PG&E charged with manslaughter for sparking California wildfire
Sept 24 (Reuters) - Prosecutors in Northern California on Friday charged power utility Pacific Gas & Electric with four counts of manslaughter and other felonies, alleging it failed to cut down a sickly tree that fell onto power lines and sparked a deadly wildfire.
The company denied it committed a crime.
The Zogg Fire started nearly one year ago when a 100-foot (30-meter) pine tree fell onto an electrical line and started a fire that killed four people, destroyed 204 structures and burned more than 56,000 acres (22,600 hectares), Shasta County District Attorney Stephanie Bridgett told reporters.
That tree, leaning downslope toward the electrical line with a cavity in its trunk, had been identified as dangerous in 2018 and PG&E had a legal responsibility to remove it, Bridgett said.
"Their failure was reckless, and was criminally negligent, and it resulted in the death of four people," Bridgett said, naming the victims as Feyla McLeod, age 8, Alaina Rowe McLeod, 46, Kenneth Vossen, 52, and Karin King, 79.
The company was charged with 31 counts in all, including 11 felonies, the latest in a series of criminal accusations in recent years.

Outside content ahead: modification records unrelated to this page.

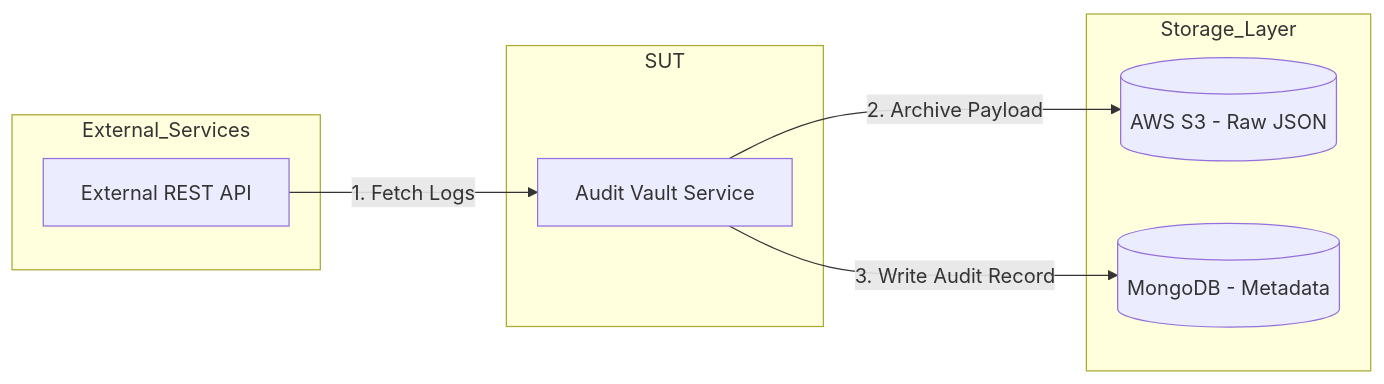
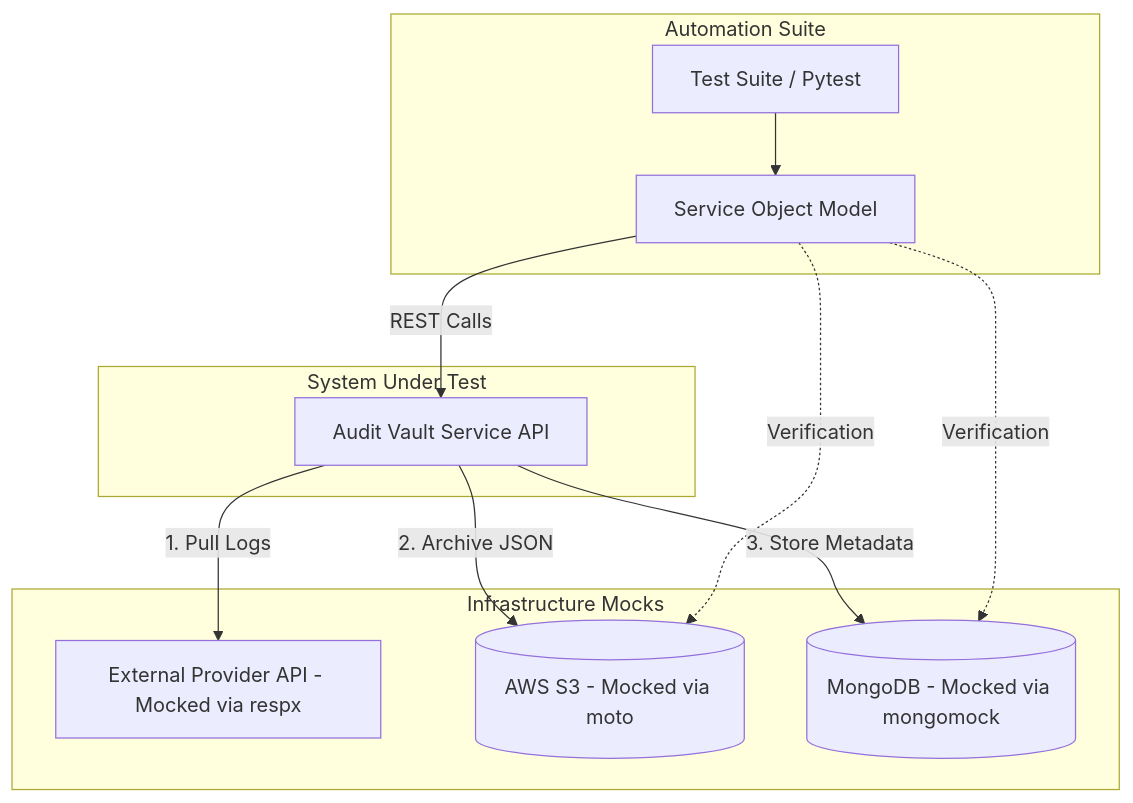
One commit to erezn5/automation-lead-ha changed the diagram in README.md. Above: the diagram before and after it, drawn with Mermaid. The commit also changed other lines of this file, not shown here.

````diff
--- a/README.md
+++ b/README.md
@@ -31,19 +71,28 @@
 ```mermaid
-graph LR
-    subgraph External_Services
-        API[External REST API]
+graph TD
+    subgraph Automation_Framework [Automation Suite]
+        TS[Test Suite / Pytest]
+        SOM[Service Object Model]
     end
 
-    subgraph System_Under_Test [SUT]
-        Service[Audit Vault Service]
+    subgraph SUT_Layer [System Under Test]
+        SUT[Audit Vault Service API]
     end
 
-    subgraph Storage_Layer
-        S3[(AWS S3 - Raw JSON)]
-        DB[(MongoDB - Metadata)]
+    subgraph Mocked_Infrastructure [Infrastructure Mocks]
+        EXT_API[External Provider API - Mocked via respx]
+        S3[(AWS S3 - Mocked via moto)]
+        DB[(MongoDB - Mocked via mongomock)]
     end
 
-    API -- 1. Fetch Logs --> Service
-    Service -- 2. Archive Payload --> S3
-    Service -- 3. Write Audit Record --> DB
+    TS --> SOM
+    SOM -- REST Calls --> SUT
+    
+    SUT -- 1. Pull Logs --> EXT_API
+    SUT -- 2. Archive JSON --> S3
+    SUT -- 3. Store Metadata --> DB
+    
+    SOM -.->|Verification| S3
+    SOM -.->|Verification| DB
+
 ```
````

PG&E accepted the determination by the California Department of Forestry and Fire Protection (Cal Fire) that the fire was started when a tree fell on its line, but the company denied it was criminally liable, disputing Bridgett's characterization that PG&E contractors had marked the tree as hazardous.
"We accept that conclusion. But we did not commit a crime," Chief Executive Patti Poppe said in statement.
Two arborists had determined the tree, one of 8 million within striking distance of its lines, could stay, Poppe said. Meanwhile the company will remove 300,000 trees statewide this year, part of a $1.4 billion investment in vegetation management she said.
"I came to PG&E to make it right and make it safe," said Poppe, who was named CEO last year after the company paid a $13.5 billion settlement to resolve claims related to several Northern California wildfires and emerged from Chapter 11 bankruptcy protection.
While no individuals can go to jail when a company is criminally charged, the company faces undetermined fees, fines and remediation costs if convicted.
PG&E last year pleaded guilty to 84 counts of involuntary manslaughter and one count of unlawfully starting the Camp Fire, which wiped out the town of Paradise.
The Camp Fire was the deadliest and most destructive fire in the state's history, Cal Fire said.
(This story corrects figure to $1.4 billion, not $1.4 million, in ninth paragraph)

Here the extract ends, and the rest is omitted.